§ **Your goal**
Which lines of the entries below contain the string "Project"? Copy each one.

Before-and-after change records:

------------------------

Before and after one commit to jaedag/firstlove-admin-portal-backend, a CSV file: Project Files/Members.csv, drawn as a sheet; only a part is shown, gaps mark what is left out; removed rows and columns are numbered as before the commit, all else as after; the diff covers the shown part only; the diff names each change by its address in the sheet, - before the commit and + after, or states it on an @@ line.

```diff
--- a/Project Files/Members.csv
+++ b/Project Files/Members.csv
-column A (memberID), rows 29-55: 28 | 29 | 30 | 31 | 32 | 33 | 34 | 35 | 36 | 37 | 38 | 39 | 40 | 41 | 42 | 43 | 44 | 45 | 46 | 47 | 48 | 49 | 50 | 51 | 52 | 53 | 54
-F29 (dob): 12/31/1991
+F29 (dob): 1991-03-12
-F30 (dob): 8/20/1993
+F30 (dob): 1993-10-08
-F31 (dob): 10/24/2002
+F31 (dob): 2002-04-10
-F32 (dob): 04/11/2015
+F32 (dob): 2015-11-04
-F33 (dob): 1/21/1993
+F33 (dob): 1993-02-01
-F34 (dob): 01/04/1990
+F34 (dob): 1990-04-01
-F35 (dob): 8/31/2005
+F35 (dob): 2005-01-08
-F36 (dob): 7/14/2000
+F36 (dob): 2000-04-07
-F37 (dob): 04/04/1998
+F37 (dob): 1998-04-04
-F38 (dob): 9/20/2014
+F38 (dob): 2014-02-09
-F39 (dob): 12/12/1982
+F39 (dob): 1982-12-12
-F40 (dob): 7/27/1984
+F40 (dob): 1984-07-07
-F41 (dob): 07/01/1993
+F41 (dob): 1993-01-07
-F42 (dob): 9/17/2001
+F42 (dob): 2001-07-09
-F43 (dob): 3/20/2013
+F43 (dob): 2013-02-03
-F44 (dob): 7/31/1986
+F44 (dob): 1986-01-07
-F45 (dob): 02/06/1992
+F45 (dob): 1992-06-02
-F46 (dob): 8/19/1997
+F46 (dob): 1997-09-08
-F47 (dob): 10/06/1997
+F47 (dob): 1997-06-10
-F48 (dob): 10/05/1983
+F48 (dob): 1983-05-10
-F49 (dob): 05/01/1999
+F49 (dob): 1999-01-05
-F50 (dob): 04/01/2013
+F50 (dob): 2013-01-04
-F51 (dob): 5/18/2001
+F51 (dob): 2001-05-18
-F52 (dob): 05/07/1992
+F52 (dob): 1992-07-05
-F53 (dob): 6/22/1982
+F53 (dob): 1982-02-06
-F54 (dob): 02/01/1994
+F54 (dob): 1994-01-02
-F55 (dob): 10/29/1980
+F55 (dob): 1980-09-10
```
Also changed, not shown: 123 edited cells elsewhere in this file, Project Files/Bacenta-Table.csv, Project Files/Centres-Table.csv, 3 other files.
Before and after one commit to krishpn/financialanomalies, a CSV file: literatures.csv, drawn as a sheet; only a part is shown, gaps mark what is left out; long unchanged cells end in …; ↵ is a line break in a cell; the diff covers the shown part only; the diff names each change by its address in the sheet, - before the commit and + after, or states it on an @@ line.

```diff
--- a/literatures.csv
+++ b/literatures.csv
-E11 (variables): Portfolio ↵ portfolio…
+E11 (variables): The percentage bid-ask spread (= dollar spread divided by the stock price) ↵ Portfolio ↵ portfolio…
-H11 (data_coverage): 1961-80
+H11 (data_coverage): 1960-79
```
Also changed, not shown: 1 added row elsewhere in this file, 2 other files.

------------------------

§ **Solution for this problem**
Before and after one commit to jaedag/firstlove-admin-portal-backend, a CSV file: Project Files/Members.csv, drawn as a sheet; only a part is shown, gaps mark what is left out; removed rows and columns are numbered as before the commit, all else as after; the diff covers the shown part only; the diff names each change by its address in the sheet, - before the commit and + after, or states it on an @@ line.
--- a/Project Files/Members.csv
+++ b/Project Files/Members.csv
Also changed, not shown: 123 edited cells elsewhere in this file, Project Files/Bacenta-Table.csv, Project Files/Centres-Table.csv, 3 other files.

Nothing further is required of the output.